“Downtown to glow with holiday spirit” read a headline in the Nov. 18, 1960, Pittsburgh Post-Gazette, promoting the coming “Preview of Christmas” spectacular.
Ten seconds before 6 p.m. on Nov. 21, 1960, a countdown began on Mount Washington complete with Santa Claus to usher in the holiday shopping season.
At exactly 6 p.m., “switches will yank on the lights,” the Post-Gazette wrote.
And, thus, a holiday season Light Up Night was born!
The first Light Up Night was a “harbinger,” the PG said on Nov. 22.
The Pittsburgh Press shared this photo, below, of Santa in its Nov. 22 edition.
The Golden Triangle Association and the Building Owners and Managers Association sponsored an amateur photographer contest for the best photos from the first Light Up Night. Winners received savings bonds.
And, yes, the organizers used a “feminine Santa Claus,” as the PG noted, to promote the event.

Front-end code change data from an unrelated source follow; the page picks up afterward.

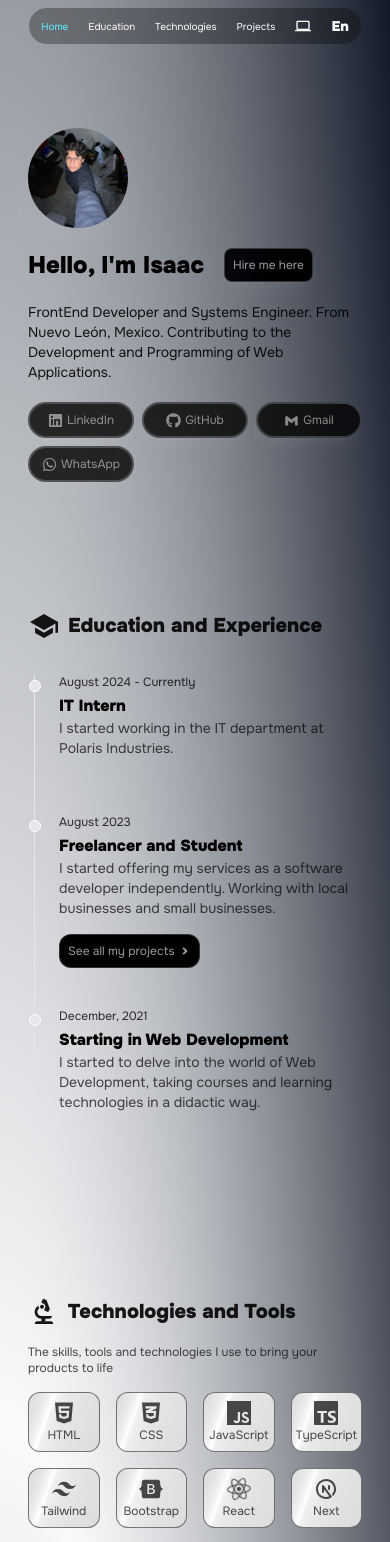
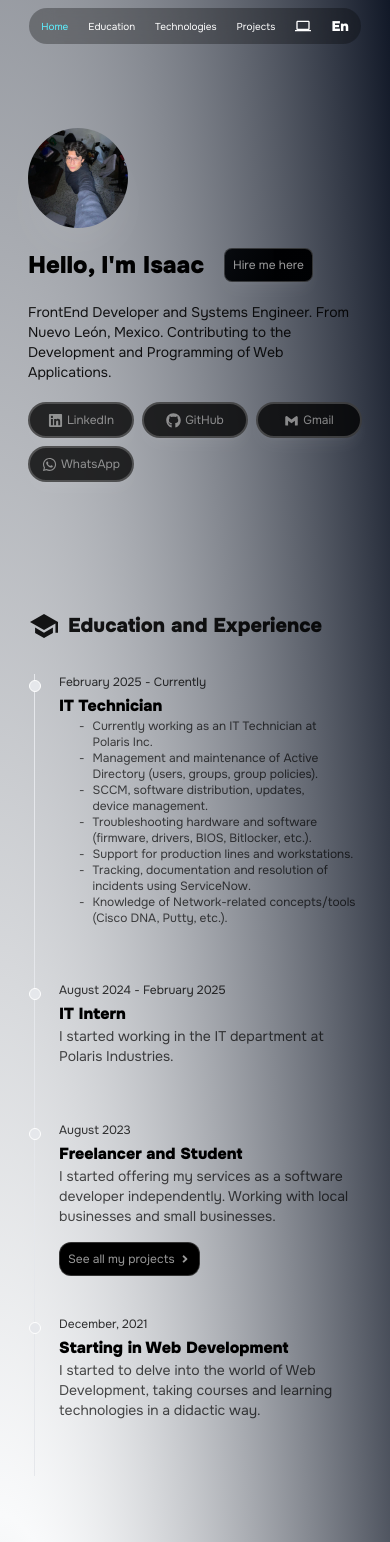
Before and after one commit to Hypeyiii/react_portfolio, a React (Vite) app: page / in a window 390 px wide. Shown: the top 1542 px of the page. Built offline with nearby package versions, Linux system fonts and the light colour scheme.

Commit message:
👏🏻Add new item on Experience section

```diff
--- a/src/Components/Section-Education.jsx
+++ b/src/Components/Section-Education.jsx
@@ -24,24 +24,109 @@ function Education() {
         </h2>
       </div>
       <Timeline className="text-black ml-[6px]">
-      <Timeline.Item>
+        <Timeline.Item>
           <Timeline.Point />
           <Timeline.Content className="md:gap-y-2 flex flex-col items-start justify-center">
             <Timeline.Time
               className={`text-xs md:text-xl text-black/80 dark:text-white/80`}
             >
               {[
-                isSpanish && "Agosto 2024 - Actualmente",
-                isEnglish && "August 2024 - Currently",
+                isSpanish && "Febrero 2025 - Actualmente",
+                isEnglish && "February 2025 - Currently",
               ]}
             </Timeline.Time>
             <Timeline.Title
               className={`text-base md:text-2xl text-dark dark:text-white`}
             >
+              {[isSpanish && "Técnico en IT", isEnglish && "IT Technician"]}
+            </Timeline.Title>
+            <Timeline.Body
+              className={`text-xs md:text-sm text-black/70 dark:text-white/70`}
+            >
               {[
-                isSpanish && "Practicante de IT",
-                isEnglish && "IT Intern",
+                isSpanish && (
+                  <>
+                    <p className="flex flex-row gap-x-2 ml-5">
+                      <span>-</span>Actualmente desempeñando el rol de Técnico
+                      de IT en Polaris Inc.
+                    </p>
+                    <p className="flex flex-row gap-x-2 ml-5">
+                      <span>-</span>Gestión y mantenimiento de Active Directory
+                      (usuarios, grupos, políticas de grupo).
+                    </p>
+                    <p className="flex flex-row gap-x-2 ml-5">
+                      <span>-</span>SCCM, distribución de software,
+                      actualizaciones, gestión de dispositivos.
+                    </p>
+                    <p className="flex flex-row gap-x-2 ml-5">
+                      <span>-</span>Resolución de problemas de hardware y
+                      software (firmware, drivers, BIOS, Bitlocker, etc.).
+                    </p>
+                    <p className="flex flex-row gap-x-2 ml-5">
+                      <span>-</span>Soporte a lineas de producción y estaciones
+                      de trabajo.
+                    </p>
+                    <p className="flex flex-row gap-x-2 ml-5">
+                      <span>-</span>Seguimiento, documentación y resolución de
+                      incidencias utilizando ServiceNow.
+                    </p>
+                    <p className="flex flex-row gap-x-2 ml-5">
+                      <span>-</span>Conocimiento en conceptos/herramientas
+                      relacionadas a Network (Cisco DNA, Putty, etc.).
+                    </p>
+                  </>
+                ),
+                isEnglish && (
+                  <>
+                    <p className="flex flex-row gap-x-2 ml-5">
+                      <span>-</span>Currently working as an IT Technician at
+                      Polaris Inc.
+                    </p>
+                    <p className="flex flex-row gap-x-2 ml-5">
+                      <span>-</span>Management and maintenance of Active
+                      Directory (users, groups, group policies).
+                    </p>
+                    <p className="flex flex-row gap-x-2 ml-5">
+                      <span>-</span>SCCM, software distribution, updates, device
+                      management.
+                    </p>
+                    <p className="flex flex-row gap-x-2 ml-5">
+                      <span>-</span>Troubleshooting hardware and software
+                      (firmware, drivers, BIOS, Bitlocker, etc.).
+                    </p>
+                    <p className="flex flex-row gap-x-2 ml-5">
+                      <span>-</span>Support for production lines and
+                      workstations.
+                    </p>
+                    <p className="flex flex-row gap-x-2 ml-5">
+                      <span>-</span>Tracking, documentation and resolution of
+                      incidents using ServiceNow.
+                    </p>
+                    <p className="flex flex-row gap-x-2 ml-5">
+                      <span>-</span>Knowledge of Network-related concepts/tools
+                      (Cisco DNA, Putty, etc.).
+                    </p>
+                  </>
+                ),
               ]}
+            </Timeline.Body>
+          </Timeline.Content>
+        </Timeline.Item>
+        <Timeline.Item>
+          <Timeline.Point />
+          <Timeline.Content className="md:gap-y-2 flex flex-col items-start justify-center">
+            <Timeline.Time
+              className={`text-xs md:text-xl text-black/80 dark:text-white/80`}
+            >
+              {[
+                isSpanish && "Agosto 2024 - Febrero 2025",
+                isEnglish && "August 2024 - February 2025",
+              ]}
+            </Timeline.Time>
+            <Timeline.Title
+              className={`text-base md:text-2xl text-dark dark:text-white`}
+            >
+              {[isSpanish && "Practicante de IT", isEnglish && "IT Intern"]}
             </Timeline.Title>
             <Timeline.Body
               className={`text-sm md:text-lg text-black/70 dark:text-white/70`}
@@ -49,13 +134,14 @@ function Education() {
               {[
                 isSpanish && (
                   <p>
-                    Comencé a trabajar en el departamento de IT en la empresa de Polaris
-                    Industries.
+                    Comencé a trabajar en el departamento de IT en la empresa de
+                    Polaris Industries.
                   </p>
                 ),
                 isEnglish && (
                   <p>
-                    I started working in the IT department at Polaris Industries.
+                    I started working in the IT department at Polaris
+                    Industries.
                   </p>
                 ),
               ]}
@@ -68,10 +154,7 @@ function Education() {
             <Timeline.Time
               className={`text-xs md:text-xl text-black/80 dark:text-white/80`}
             >
-              {[
-                isSpanish && "Agosto 2023",
-                isEnglish && "August 2023",
-              ]}
+              {[isSpanish && "Agosto 2023", isEnglish && "August 2023"]}
             </Timeline.Time>
             <Timeline.Title
               className={`text-base md:text-2xl text-dark dark:text-white`}
@@ -108,7 +191,10 @@ function Education() {
               className={`flex flex-row gap-x-1 items-center justify-center p-2 bg-black border border-white/20 rounded-xl
               transition-all duration-300 text-white/60 hover:text-white active:scale-105 active:duration-75 text-xs md:text-sm`}
             >
-              {[isSpanish && "Mira todos mis proyectos", isEnglish && "See all my projects"]}
+              {[
+                isSpanish && "Mira todos mis proyectos",
+                isEnglish && "See all my projects",
+              ]}
               <FaAngleRight />
             </a>
           </Timeline.Content>
```
Also changed, not shown: 1 other file (tests, documents, lock files or other folders).
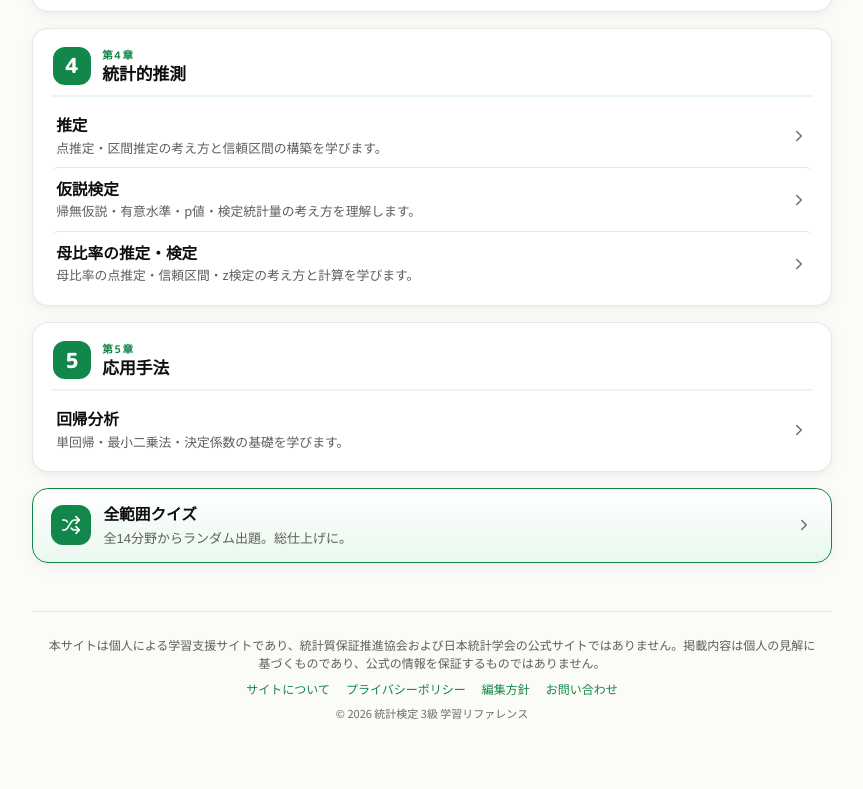
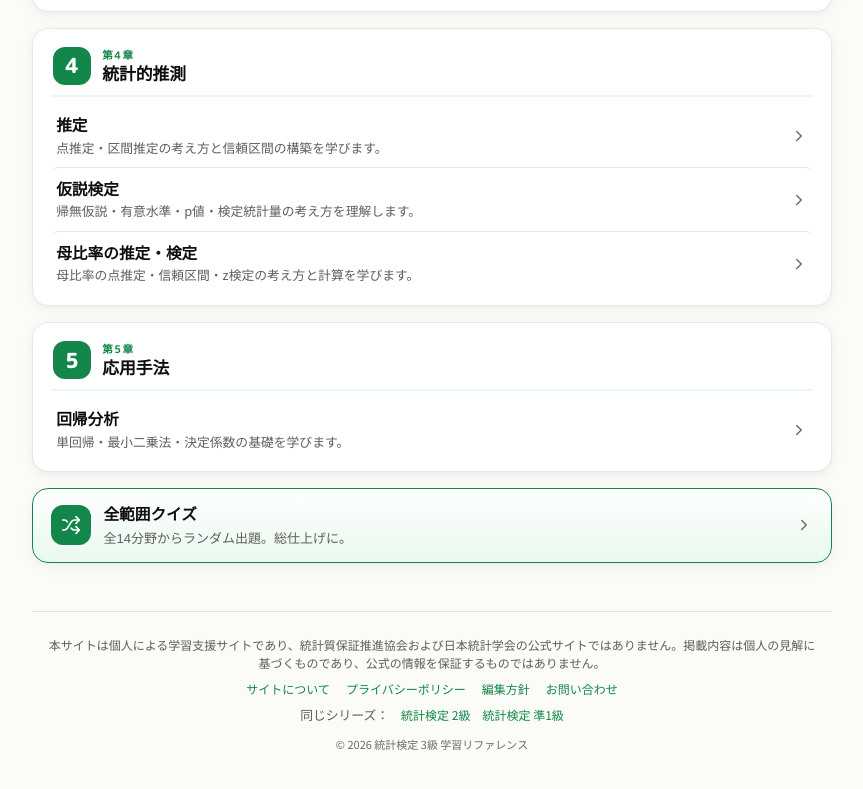
Before and after one commit to wamu1225/stats-g3, a React (Vite) app: page / in a window 1280 px wide. Shown: the part 1695-2484 px from the top of the page, without its empty margins (208-1071 px from the left). Before the commit the page ends 2456 px from the top, so only its background shows below. Built offline with nearby package versions, Linux system fonts and the light colour scheme.

Commit message:
フッターに「同じシリーズ」のほかの級への入口（これまでサイト間のリンクが0本）
Co-Authored-By: Claude Opus 5.5 <noreply@anthropic.com>
Claude-Session: https://claude.ai/code/session_01DMBizQauoW2GNHektZMegC

```diff
--- a/src/App.css
+++ b/src/App.css
@@ -1104,3 +1104,6 @@ a.nav-tab, a.btn-back, a.btn, a.btn-link, a.footer-link { line-height: normal; }
 .module-pager .module-pager-next { flex-basis: 100%; }
 /* button は既定で枠込みの幅なので、div に替えた行もそろえる */
 .toc-row.card-linked { box-sizing: border-box; }
+
+/* 同じシリーズの ほかの級への入口（2026-11-07） */
+.footer-series { margin-top: 8px; font-size: 0.8rem; color: var(--text-muted); display: flex; flex-wrap: wrap; gap: 4px 12px; justify-content: center; align-items: center; }
--- a/src/App.tsx
+++ b/src/App.tsx
@@ -1389,6 +1389,7 @@ function App() {
           <a className="footer-link" href="https://study-apps.com/editorial-policy/">編集方針</a>
           <a className="footer-link" href="https://forms.gle/ccMv7oKwz6ysDHBe6" target="_blank" rel="noopener noreferrer">お問い合わせ</a>
         </div>
+        <p className="footer-series">同じシリーズ：<a className="footer-link" href="https://study-apps.com/stats-g2/">統計検定 2級</a> <a className="footer-link" href="https://study-apps.com/stats-pre1/">統計検定 準1級</a></p>
         <p className="footer-copy">© {new Date().getFullYear()} 統計検定 3級 学習リファレンス</p>
       </footer>
     </div>
```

Patty Cratty was her real name.
In celebration of the 60th anniversary of Pittsburgh’s first Light Up Night, the Pittsburgh Downtown Partnership said national celebrities would come to Pittsburgh to “flip” the ceremonial switch the light Downtown.
“In actuality, building workers physically threw switches in the electrical control rooms of many buildings,” the Pittsburgh Downtown Partnership wrote.
Light Up Night celebrations ran through the 1960s and early ’70s, adding Three Rivers Stadium and other events along the way.
But an energy crisis in the early 1970s meant no celebration for nine years.
Mayor Richard Caliguiri relit the celebration in 1982, proclaiming in a news release that the city has a new skyline “deserves to be highlighted.”
The Pittsburgh Downtown Partnership says WPXI extended an evening newscast to broadcast the lighting of the Horne’s tree.
Perhaps in one of those “true Pittsburgh fashion” things… Light Up Night was traditionally held on Monday nights until 1990 when it moved to Fridays. In 2021, the event will move to Saturdays.
Despite the resurgence of Light Up Night in the early 1980s, some major Downtown department stores were nearing their final years in the 1980s. And, in the years since 1960, shopping malls had continued growing, leaving Downtown shopping districts in an eventual state of panic.
Gimbels closed in 1986. Horne’s closed in 1994. Kaufmann’s closed in 2005 and became Macy’s, which closed its Downtown location in 2015.
Those closures didn’t stop Light Up Night or crowds from ringing in the holidays. The Pittsburgh Downtown Partnership estimates that 25,000 people celebrated Light Up Night in 1997. That number hit 500,000 by 2016.
Though no event was held in 2020 due to the ongoing pandemic, the Horne’s tree was still lit and other holiday season decorations still lit Downtown streets.